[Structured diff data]

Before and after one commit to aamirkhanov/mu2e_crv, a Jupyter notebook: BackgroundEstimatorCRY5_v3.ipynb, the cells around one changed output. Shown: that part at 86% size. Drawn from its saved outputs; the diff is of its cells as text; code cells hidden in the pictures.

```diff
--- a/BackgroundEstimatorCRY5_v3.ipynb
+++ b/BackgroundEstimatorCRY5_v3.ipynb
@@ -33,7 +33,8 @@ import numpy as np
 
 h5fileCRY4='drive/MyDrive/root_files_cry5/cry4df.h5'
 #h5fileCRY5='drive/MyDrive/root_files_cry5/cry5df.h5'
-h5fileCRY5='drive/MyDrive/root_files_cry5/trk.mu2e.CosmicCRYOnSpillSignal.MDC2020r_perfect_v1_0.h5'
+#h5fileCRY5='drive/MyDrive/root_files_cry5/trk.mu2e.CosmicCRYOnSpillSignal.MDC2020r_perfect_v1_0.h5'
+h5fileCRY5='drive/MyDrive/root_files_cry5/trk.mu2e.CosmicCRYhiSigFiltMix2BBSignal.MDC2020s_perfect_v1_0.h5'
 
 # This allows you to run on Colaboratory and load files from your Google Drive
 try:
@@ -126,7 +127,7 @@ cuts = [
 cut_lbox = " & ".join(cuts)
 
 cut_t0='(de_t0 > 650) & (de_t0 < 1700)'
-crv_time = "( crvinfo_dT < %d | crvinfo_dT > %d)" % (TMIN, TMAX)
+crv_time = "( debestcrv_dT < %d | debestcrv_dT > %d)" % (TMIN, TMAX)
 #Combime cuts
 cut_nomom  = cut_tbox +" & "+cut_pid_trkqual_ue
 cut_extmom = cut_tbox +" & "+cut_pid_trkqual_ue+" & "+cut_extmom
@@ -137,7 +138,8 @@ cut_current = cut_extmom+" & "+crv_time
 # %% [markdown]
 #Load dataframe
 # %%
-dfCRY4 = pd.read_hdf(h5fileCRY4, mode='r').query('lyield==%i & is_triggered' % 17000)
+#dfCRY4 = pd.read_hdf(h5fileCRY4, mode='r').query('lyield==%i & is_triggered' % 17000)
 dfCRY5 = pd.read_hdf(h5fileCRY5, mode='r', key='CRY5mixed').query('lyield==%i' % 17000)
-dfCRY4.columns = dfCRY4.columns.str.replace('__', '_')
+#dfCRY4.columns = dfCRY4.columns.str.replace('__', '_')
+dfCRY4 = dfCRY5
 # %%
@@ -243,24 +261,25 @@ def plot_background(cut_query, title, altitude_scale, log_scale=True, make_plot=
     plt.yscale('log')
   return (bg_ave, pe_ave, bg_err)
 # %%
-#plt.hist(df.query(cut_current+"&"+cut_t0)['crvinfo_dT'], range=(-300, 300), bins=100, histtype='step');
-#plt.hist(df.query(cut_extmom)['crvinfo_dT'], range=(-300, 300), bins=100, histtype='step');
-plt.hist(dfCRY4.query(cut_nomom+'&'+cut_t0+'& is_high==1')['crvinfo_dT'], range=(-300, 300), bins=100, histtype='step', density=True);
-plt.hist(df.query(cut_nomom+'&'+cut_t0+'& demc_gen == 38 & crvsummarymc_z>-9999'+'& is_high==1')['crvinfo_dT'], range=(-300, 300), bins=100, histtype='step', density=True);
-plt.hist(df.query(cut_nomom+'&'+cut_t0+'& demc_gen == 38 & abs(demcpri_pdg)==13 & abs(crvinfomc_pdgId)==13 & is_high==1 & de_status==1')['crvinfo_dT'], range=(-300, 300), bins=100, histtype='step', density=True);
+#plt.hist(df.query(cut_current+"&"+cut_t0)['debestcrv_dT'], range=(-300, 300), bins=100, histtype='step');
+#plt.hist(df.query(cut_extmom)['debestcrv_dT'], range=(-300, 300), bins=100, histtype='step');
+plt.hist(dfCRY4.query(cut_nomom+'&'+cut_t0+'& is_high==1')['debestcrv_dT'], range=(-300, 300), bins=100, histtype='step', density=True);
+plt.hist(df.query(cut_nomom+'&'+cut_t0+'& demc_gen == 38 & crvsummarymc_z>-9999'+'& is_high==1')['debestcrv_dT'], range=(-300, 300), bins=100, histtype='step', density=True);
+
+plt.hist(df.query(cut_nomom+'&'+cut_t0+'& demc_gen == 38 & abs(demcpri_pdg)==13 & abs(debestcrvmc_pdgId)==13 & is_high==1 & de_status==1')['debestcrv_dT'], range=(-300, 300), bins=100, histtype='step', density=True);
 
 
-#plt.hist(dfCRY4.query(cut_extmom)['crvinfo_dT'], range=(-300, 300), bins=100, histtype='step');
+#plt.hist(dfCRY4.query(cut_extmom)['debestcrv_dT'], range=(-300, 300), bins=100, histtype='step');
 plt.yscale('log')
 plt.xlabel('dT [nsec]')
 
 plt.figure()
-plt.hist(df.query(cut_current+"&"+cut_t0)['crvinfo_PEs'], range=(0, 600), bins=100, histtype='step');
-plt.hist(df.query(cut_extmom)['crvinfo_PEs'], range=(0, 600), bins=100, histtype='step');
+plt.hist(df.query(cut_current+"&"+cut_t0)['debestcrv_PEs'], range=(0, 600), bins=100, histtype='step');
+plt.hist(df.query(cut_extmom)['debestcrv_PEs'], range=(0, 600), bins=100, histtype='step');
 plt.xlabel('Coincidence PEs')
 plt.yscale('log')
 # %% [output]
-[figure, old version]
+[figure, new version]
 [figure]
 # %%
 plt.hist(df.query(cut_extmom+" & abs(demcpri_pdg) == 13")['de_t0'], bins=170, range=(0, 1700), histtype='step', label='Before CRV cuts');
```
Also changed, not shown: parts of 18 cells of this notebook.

• How to complete this task:
Every line above carrying the word "lyield" needs to be shown.

• Output:
-dfCRY4 = pd.read_hdf(h5fileCRY4, mode='r').query('lyield==%i & is_triggered' % 17000)
+#dfCRY4 = pd.read_hdf(h5fileCRY4, mode='r').query('lyield==%i & is_triggered' % 17000)
 dfCRY5 = pd.read_hdf(h5fileCRY5, mode='r', key='CRY5mixed').query('lyield==%i' % 17000)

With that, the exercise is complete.